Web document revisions
........
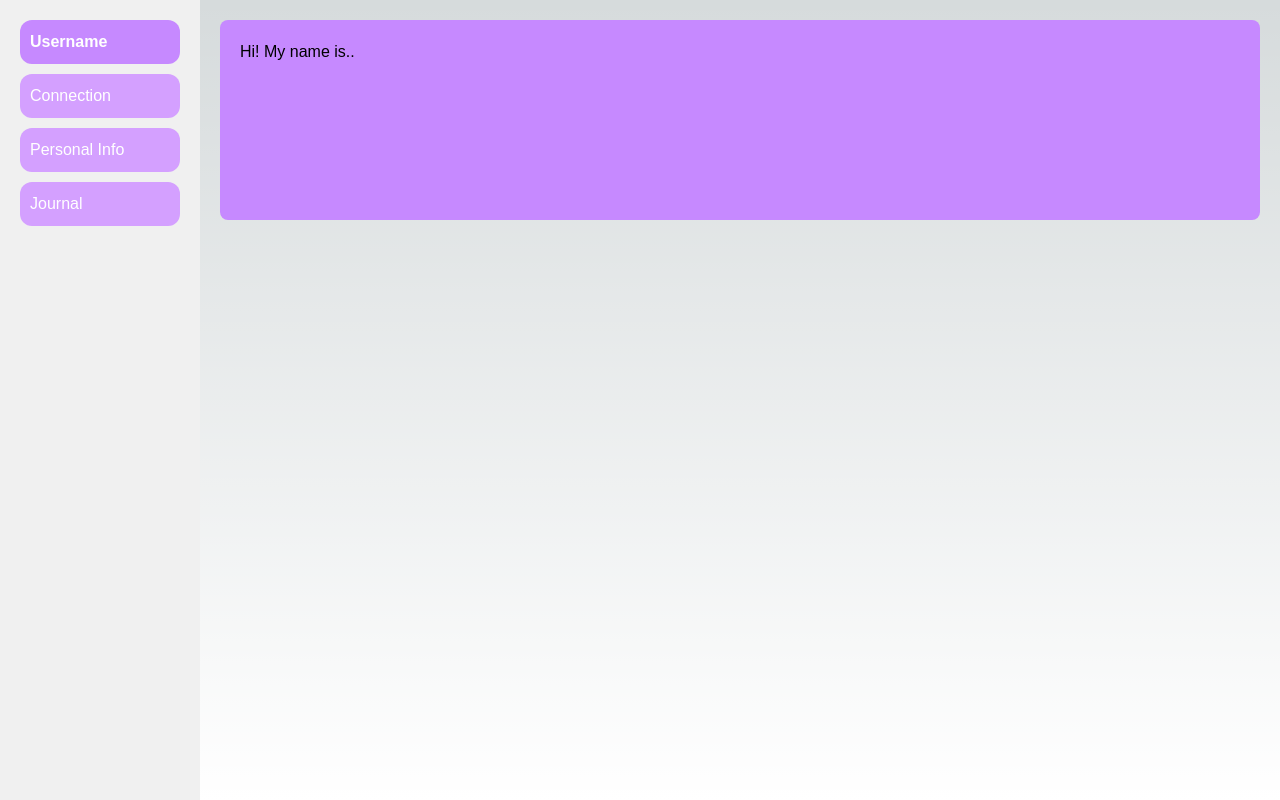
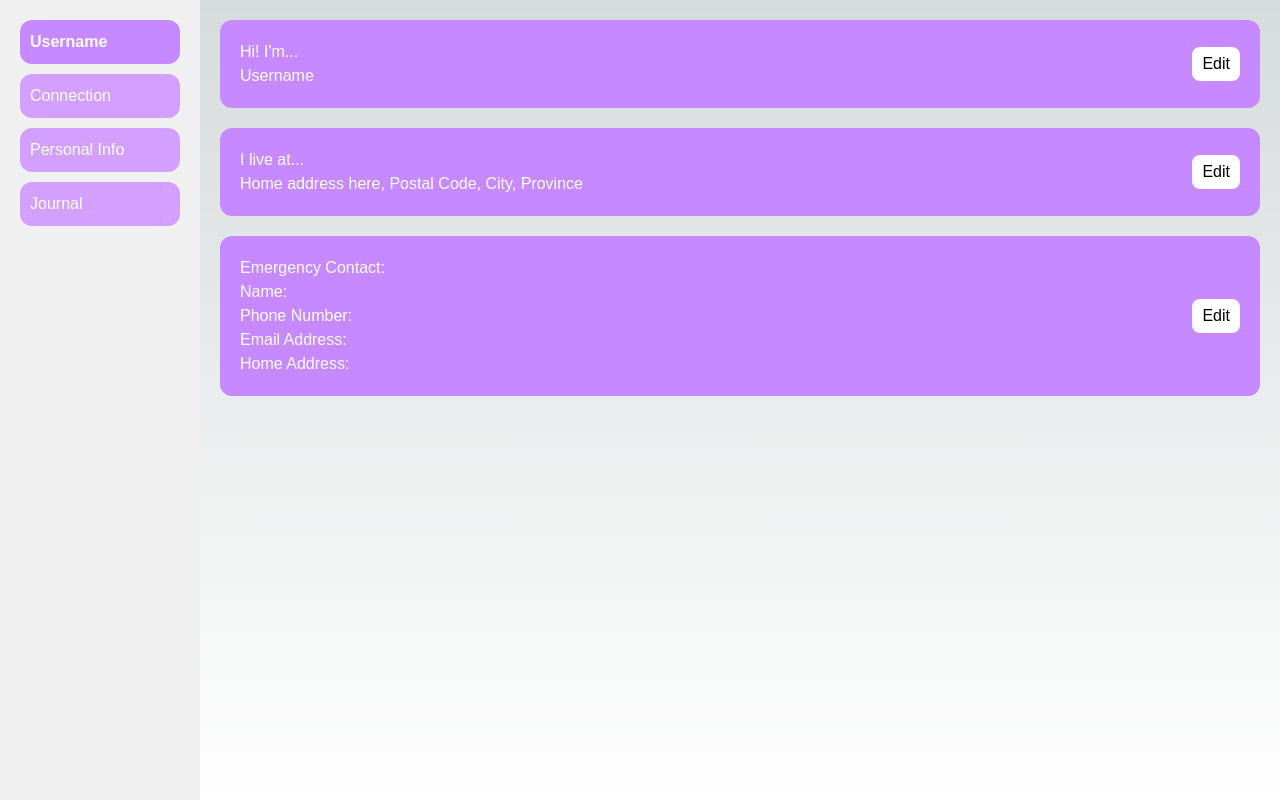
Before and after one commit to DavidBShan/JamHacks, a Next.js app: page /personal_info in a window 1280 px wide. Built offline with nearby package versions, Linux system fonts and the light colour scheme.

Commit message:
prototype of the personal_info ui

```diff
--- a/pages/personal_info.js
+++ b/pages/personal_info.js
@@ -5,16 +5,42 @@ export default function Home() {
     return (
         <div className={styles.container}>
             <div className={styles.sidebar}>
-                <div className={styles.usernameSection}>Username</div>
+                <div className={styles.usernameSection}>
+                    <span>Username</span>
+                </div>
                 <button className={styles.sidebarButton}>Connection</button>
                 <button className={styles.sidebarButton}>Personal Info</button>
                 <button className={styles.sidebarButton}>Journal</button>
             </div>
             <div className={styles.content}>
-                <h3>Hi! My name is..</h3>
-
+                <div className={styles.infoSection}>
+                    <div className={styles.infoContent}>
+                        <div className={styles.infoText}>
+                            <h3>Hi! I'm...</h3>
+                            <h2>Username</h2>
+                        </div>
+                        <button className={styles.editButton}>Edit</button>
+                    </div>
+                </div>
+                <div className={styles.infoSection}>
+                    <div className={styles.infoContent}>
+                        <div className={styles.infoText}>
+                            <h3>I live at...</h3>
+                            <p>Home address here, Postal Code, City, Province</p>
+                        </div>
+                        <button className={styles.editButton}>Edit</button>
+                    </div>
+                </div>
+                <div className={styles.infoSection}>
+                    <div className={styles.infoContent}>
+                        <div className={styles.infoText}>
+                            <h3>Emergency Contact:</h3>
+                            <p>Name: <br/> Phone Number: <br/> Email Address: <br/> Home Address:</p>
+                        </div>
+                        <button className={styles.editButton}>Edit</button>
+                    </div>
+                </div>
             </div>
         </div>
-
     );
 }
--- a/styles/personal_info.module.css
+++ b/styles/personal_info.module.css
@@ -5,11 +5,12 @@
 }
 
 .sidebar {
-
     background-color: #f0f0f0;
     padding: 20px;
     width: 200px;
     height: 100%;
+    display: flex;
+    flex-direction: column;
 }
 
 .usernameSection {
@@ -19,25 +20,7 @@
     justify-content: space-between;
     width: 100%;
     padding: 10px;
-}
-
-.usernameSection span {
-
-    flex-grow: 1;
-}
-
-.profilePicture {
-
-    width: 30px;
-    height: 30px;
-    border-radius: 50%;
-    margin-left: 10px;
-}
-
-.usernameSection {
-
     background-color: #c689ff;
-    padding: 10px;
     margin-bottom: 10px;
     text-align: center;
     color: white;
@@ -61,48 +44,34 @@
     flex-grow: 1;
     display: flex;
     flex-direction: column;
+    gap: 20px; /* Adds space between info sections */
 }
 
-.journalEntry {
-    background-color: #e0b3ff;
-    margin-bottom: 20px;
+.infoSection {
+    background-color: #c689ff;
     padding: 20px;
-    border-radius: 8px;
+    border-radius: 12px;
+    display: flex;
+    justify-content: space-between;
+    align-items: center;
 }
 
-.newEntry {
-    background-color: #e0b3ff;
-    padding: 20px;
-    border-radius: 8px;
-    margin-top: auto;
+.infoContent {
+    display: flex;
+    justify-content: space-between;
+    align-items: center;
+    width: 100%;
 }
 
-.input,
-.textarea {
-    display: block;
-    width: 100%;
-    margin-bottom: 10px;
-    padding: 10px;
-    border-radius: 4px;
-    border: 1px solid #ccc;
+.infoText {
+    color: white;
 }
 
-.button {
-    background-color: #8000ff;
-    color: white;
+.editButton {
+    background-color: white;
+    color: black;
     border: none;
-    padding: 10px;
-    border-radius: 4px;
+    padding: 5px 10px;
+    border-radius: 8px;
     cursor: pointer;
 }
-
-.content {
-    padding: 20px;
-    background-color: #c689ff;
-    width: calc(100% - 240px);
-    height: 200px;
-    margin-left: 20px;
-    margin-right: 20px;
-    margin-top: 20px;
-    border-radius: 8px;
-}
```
........
• **WORK ORDER**
Nothing may be altered when you restate the records, but every picture must be dropped.

• **REPLY TO THE EXERCISE**
Before and after one commit to DavidBShan/JamHacks, a Next.js app: page /personal_info in a window 1280 px wide. Built offline with nearby package versions, Linux system fonts and the light colour scheme.

Commit message:
prototype of the personal_info ui

```diff
--- a/pages/personal_info.js
+++ b/pages/personal_info.js
@@ -5,16 +5,42 @@ export default function Home() {
     return (
         <div className={styles.container}>
             <div className={styles.sidebar}>
-                <div className={styles.usernameSection}>Username</div>
+                <div className={styles.usernameSection}>
+                    <span>Username</span>
+                </div>
                 <button className={styles.sidebarButton}>Connection</button>
                 <button className={styles.sidebarButton}>Personal Info</button>
                 <button className={styles.sidebarButton}>Journal</button>
             </div>
             <div className={styles.content}>
-                <h3>Hi! My name is..</h3>
-
+                <div className={styles.infoSection}>
+                    <div className={styles.infoContent}>
+                        <div className={styles.infoText}>
+                            <h3>Hi! I'm...</h3>
+                            <h2>Username</h2>
+                        </div>
+                        <button className={styles.editButton}>Edit</button>
+                    </div>
+                </div>
+                <div className={styles.infoSection}>
+                    <div className={styles.infoContent}>
+                        <div className={styles.infoText}>
+                            <h3>I live at...</h3>
+                            <p>Home address here, Postal Code, City, Province</p>
+                        </div>
+                        <button className={styles.editButton}>Edit</button>
+                    </div>
+                </div>
+                <div className={styles.infoSection}>
+                    <div className={styles.infoContent}>
+                        <div className={styles.infoText}>
+                            <h3>Emergency Contact:</h3>
+                            <p>Name: <br/> Phone Number: <br/> Email Address: <br/> Home Address:</p>
+                        </div>
+                        <button className={styles.editButton}>Edit</button>
+                    </div>
+                </div>
             </div>
         </div>
-
     );
 }
--- a/styles/personal_info.module.css
+++ b/styles/personal_info.module.css
@@ -5,11 +5,12 @@
 }
 
 .sidebar {
-
     background-color: #f0f0f0;
     padding: 20px;
     width: 200px;
     height: 100%;
+    display: flex;
+    flex-direction: column;
 }
 
 .usernameSection {
@@ -19,25 +20,7 @@
     justify-content: space-between;
     width: 100%;
     padding: 10px;
-}
-
-.usernameSection span {
-
-    flex-grow: 1;
-}
-
-.profilePicture {
-
-    width: 30px;
-    height: 30px;
-    border-radius: 50%;
-    margin-left: 10px;
-}
-
-.usernameSection {
-
     background-color: #c689ff;
-    padding: 10px;
     margin-bottom: 10px;
     text-align: center;
     color: white;
@@ -61,48 +44,34 @@
     flex-grow: 1;
     display: flex;
     flex-direction: column;
+    gap: 20px; /* Adds space between info sections */
 }
 
-.journalEntry {
-    background-color: #e0b3ff;
-    margin-bottom: 20px;
+.infoSection {
+    background-color: #c689ff;
     padding: 20px;
-    border-radius: 8px;
+    border-radius: 12px;
+    display: flex;
+    justify-content: space-between;
+    align-items: center;
 }
 
-.newEntry {
-    background-color: #e0b3ff;
-    padding: 20px;
-    border-radius: 8px;
-    margin-top: auto;
+.infoContent {
+    display: flex;
+    justify-content: space-between;
+    align-items: center;
+    width: 100%;
 }
 
-.input,
-.textarea {
-    display: block;
-    width: 100%;
-    margin-bottom: 10px;
-    padding: 10px;
-    border-radius: 4px;
-    border: 1px solid #ccc;
+.infoText {
+    color: white;
 }
 
-.button {
-    background-color: #8000ff;
-    color: white;
+.editButton {
+    background-color: white;
+    color: black;
     border: none;
-    padding: 10px;
-    border-radius: 4px;
+    padding: 5px 10px;
+    border-radius: 8px;
     cursor: pointer;
 }
-
-.content {
-    padding: 20px;
-    background-color: #c689ff;
-    width: calc(100% - 240px);
-    height: 200px;
-    margin-left: 20px;
-    margin-right: 20px;
-    margin-top: 20px;
-    border-radius: 8px;
-}
```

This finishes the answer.